Myanmar's President Thein Sein granted amnesty Thursday to over 450 prisoners including foreigners who have been languishing in jail for many years.
The announcement came a few days before US President Barack Obama arrives in Myanmar on a state visit as part of a four-day Asian trip from November 17-20.
In the past year under the new government dispensation, Thein Sein had granted hundreds of prisoners amnesty as part of democratic reforms being initiated by the post martial law regime.
For decades, Myanmar has been under military rule which isolated the Asian country from the rest of the western world.
Myanmar's democracy leader Aung San Suu Kyi, who was jailed in the 1990's for over 15 years by Myanmar's military junta for advocating democratic reforms, has been credited with the easing of economic sanctions by western countries including the US and a number of European nations.
Suu Kyi, who was elected to the new parliament of Myanmar after her release from jail had traveled to the US and Europe to drum up support for Myanmar's fledgling democracy. Her foreign goodwill trips were followed by Thein Sein's diplomatic visits to these countries which resulted in the restoration of diplomatic ties.
Obama has been criticized for choosing Myanmar as his first country to visit after being elected for the second term.
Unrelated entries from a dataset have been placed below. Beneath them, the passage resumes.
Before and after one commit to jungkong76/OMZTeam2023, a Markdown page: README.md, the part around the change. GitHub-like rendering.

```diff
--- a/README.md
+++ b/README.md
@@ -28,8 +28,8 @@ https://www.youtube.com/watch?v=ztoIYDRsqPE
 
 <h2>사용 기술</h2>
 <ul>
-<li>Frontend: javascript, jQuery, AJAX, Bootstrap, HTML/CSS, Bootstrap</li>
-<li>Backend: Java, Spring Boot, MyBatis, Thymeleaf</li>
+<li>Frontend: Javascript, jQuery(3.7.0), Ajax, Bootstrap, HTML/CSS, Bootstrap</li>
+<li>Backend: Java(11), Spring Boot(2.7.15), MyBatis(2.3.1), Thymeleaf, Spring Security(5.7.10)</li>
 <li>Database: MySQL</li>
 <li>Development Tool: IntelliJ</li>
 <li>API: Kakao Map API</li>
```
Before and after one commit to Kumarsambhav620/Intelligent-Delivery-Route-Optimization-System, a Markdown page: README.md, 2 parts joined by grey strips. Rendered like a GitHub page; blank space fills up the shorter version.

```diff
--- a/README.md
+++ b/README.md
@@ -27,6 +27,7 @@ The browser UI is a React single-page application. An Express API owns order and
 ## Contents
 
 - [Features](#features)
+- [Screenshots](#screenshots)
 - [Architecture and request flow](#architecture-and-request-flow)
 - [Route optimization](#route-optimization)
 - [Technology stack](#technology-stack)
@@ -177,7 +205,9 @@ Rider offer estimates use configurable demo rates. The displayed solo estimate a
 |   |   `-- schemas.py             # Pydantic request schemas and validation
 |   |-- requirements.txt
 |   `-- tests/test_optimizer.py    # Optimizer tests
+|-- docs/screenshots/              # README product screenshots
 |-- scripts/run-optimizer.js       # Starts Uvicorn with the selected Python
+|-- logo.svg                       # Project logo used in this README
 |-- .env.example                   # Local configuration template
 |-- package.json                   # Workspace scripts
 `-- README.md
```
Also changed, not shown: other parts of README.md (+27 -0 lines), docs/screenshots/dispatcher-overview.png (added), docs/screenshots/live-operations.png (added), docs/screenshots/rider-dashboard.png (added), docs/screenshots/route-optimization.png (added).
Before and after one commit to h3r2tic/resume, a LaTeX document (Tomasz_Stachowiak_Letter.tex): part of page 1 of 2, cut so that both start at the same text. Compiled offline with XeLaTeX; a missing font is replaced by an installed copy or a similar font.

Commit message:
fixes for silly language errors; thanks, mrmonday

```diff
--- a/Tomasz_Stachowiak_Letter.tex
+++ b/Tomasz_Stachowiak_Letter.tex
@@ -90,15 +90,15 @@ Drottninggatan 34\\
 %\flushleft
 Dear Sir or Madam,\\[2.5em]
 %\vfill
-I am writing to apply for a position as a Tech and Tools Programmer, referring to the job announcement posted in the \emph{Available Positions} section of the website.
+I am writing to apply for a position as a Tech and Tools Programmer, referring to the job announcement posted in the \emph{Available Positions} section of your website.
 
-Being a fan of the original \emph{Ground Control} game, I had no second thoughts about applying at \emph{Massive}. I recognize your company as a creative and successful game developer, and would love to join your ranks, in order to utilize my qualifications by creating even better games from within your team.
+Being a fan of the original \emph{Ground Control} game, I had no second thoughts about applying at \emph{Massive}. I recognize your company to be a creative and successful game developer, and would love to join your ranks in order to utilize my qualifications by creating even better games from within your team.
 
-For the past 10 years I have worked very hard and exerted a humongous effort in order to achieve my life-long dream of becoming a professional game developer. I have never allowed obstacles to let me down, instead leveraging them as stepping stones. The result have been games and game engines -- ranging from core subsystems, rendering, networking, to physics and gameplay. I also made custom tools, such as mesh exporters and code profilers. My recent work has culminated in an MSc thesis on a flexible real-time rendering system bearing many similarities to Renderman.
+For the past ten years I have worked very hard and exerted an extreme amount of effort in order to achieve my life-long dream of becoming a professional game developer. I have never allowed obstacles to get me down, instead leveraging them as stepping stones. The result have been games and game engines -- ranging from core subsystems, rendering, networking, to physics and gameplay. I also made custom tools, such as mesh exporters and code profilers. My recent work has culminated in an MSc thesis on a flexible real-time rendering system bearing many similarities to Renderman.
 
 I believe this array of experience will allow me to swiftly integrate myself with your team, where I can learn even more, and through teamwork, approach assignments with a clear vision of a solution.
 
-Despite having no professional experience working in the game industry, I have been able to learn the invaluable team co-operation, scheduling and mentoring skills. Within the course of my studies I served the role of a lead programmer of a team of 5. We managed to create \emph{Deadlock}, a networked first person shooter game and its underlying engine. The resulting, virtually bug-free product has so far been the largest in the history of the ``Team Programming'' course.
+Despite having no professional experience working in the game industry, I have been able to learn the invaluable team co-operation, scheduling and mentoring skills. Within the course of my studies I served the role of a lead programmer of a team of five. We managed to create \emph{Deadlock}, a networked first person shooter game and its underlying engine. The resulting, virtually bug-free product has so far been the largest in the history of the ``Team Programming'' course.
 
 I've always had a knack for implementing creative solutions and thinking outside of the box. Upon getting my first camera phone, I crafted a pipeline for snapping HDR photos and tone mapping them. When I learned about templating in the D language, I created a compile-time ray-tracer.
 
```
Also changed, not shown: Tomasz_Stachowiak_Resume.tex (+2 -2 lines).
BBC's Jonathan Head in Bangkok says "it is too soon to reward the government for reforms which have just started."
Some opposition groups have criticized Thein Sein for using "strategically timed prisoner releases to appease the international community."
"The release of prisoners of conscience should not be used as a bargaining chip," said Ko Ko Gyi, a leader of the country's 1988 pro-democracy uprising who spent many years in prison.
The last amnesty took place in September, a week before Thein Sein visited New York for the U.N. General Assembly, AP writes.
Meanwhile, more people have been detained during protests where "military still acts with impunity in border areas where it is fighting ethnic insurgents", says the BBC .